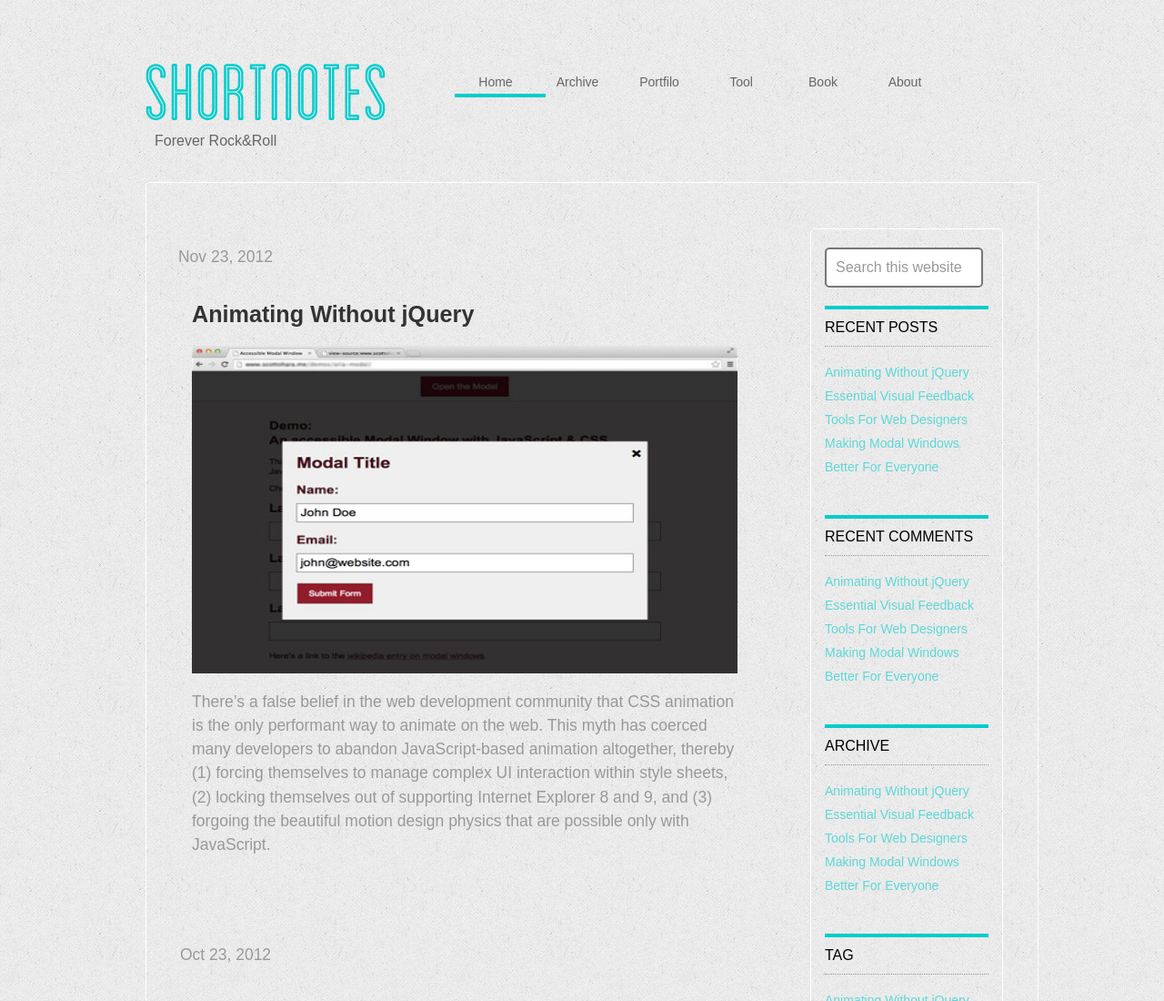
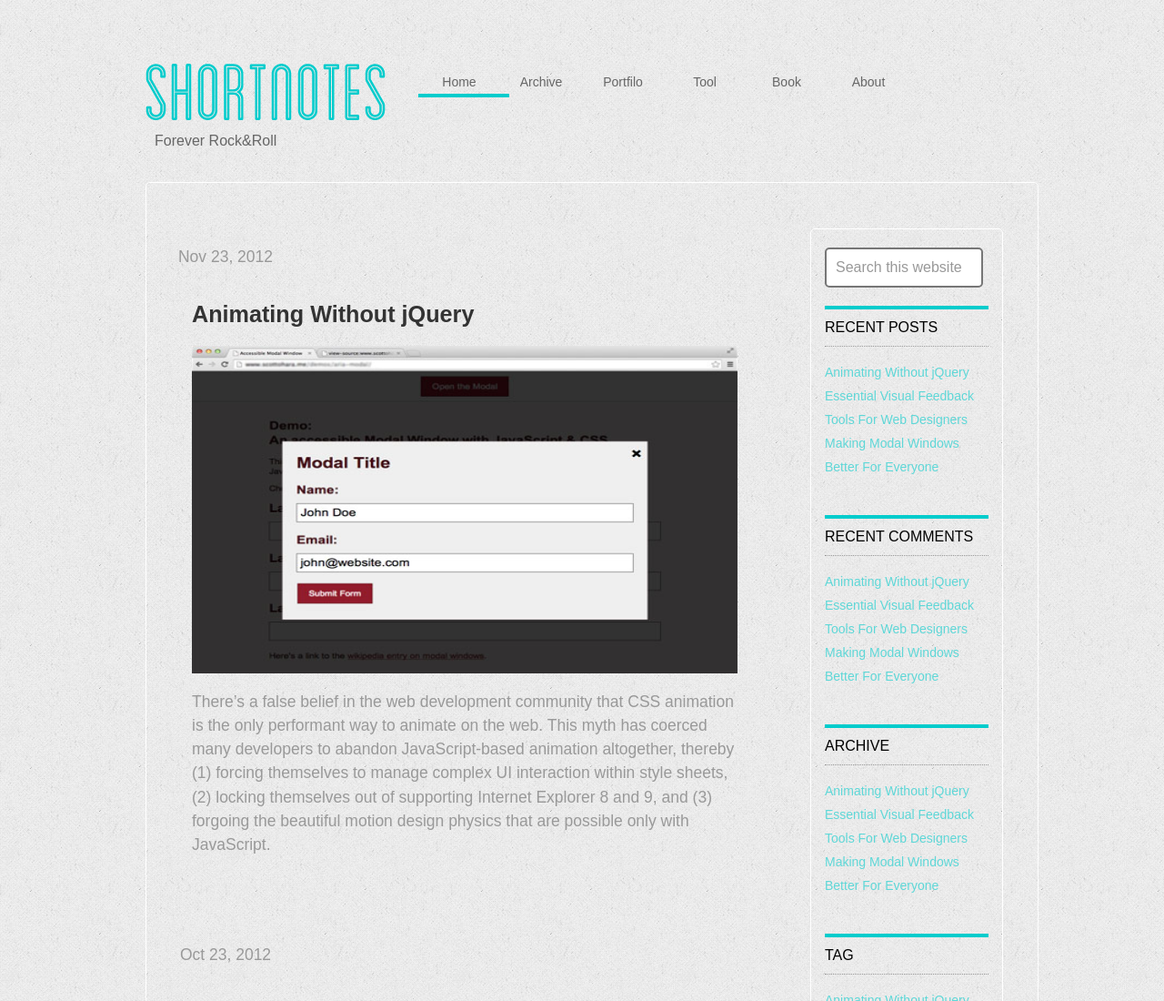
Before and after one commit to shortnote/shortnote.github.io, a plain HTML site: page index.html in a window 1280 px wide. Shown: the top 1100 px of the page at 91% size. Drawn offline with Linux system fonts and the light colour scheme.

Commit message:
compatibility correction

```diff
--- a/scripts/move.js
+++ b/scripts/move.js
@@ -10,6 +10,7 @@ function startMove(obj,attr,iTarget,fnEnd) {
 function doMove(obj, attr, iTarget, fnEnd)
 {
 	var iCur = parseFloat(getStyle(obj, attr));
+
 	if (attr == "opacity")
 	{
 		iCur = parseInt(iCur * 100)
--- a/style.css
+++ b/style.css
@@ -162,11 +162,10 @@ div.l-box a {
 }
 ul#nav
 {
-	float: left;
+	float: right;
+	position: relative;
 	width: 660px;
-	position: absolute;
 	line-height: 40px;
-	left: 500px;
 	top: 70px;
 }
 
@@ -185,6 +184,7 @@ ul#nav
 li#frame {
 	position: absolute;
 	top: 3px;
+	left:0;
 	text-indent: -9999px;
 	width: 90px;
 	height: 30px;
```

********

▸ **What the task asks**
Tally up the lines holding the string "position" in the data above, and respond with nothing but the number.

▸ **Result of the task**
3